■ THE RECORDS ■
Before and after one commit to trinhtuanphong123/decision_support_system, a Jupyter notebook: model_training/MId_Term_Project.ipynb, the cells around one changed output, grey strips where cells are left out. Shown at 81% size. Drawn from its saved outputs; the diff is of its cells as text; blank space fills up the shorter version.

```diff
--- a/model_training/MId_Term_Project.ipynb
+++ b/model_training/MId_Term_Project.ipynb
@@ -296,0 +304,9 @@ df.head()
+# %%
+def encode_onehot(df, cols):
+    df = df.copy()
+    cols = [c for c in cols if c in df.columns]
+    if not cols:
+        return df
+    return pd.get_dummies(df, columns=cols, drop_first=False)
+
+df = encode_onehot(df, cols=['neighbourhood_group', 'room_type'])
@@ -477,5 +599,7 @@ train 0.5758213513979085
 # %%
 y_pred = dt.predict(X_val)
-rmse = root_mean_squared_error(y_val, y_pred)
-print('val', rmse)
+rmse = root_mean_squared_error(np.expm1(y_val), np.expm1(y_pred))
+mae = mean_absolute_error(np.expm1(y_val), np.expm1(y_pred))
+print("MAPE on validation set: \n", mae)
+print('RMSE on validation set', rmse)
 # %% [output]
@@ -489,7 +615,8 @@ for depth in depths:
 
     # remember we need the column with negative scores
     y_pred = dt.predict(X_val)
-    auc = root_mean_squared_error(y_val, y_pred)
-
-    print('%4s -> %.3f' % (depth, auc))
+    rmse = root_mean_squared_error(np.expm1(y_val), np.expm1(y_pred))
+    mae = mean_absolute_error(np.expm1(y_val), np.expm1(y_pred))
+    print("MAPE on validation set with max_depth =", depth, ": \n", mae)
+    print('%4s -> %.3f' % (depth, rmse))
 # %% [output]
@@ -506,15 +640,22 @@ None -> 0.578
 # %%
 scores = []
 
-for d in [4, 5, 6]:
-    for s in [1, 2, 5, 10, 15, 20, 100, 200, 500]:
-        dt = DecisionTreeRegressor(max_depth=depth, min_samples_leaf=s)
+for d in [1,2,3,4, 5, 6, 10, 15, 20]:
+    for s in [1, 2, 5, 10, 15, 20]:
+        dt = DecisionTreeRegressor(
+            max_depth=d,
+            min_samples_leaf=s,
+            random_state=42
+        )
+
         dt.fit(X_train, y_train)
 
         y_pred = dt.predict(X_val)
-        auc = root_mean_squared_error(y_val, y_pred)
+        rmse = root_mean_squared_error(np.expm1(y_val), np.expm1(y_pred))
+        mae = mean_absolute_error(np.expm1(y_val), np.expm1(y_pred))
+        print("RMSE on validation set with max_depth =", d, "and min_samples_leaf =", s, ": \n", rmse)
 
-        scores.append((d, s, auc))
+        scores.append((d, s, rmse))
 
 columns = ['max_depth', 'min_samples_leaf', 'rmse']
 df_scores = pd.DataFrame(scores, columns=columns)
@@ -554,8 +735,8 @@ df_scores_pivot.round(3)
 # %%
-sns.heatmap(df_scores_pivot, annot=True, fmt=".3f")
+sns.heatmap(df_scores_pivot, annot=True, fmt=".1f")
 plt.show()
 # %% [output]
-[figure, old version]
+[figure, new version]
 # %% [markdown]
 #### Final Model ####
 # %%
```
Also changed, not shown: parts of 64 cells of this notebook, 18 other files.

■ EXERCISE PROMPT ■
Whenever a line of the data holds the string "cols", pick that line out.

■ ANSWER SECTION ■
+def encode_onehot(df, cols):
+    cols = [c for c in cols if c in df.columns]
+    if not cols:
+    return pd.get_dummies(df, columns=cols, drop_first=False)
+df = encode_onehot(df, cols=['neighbourhood_group', 'room_type'])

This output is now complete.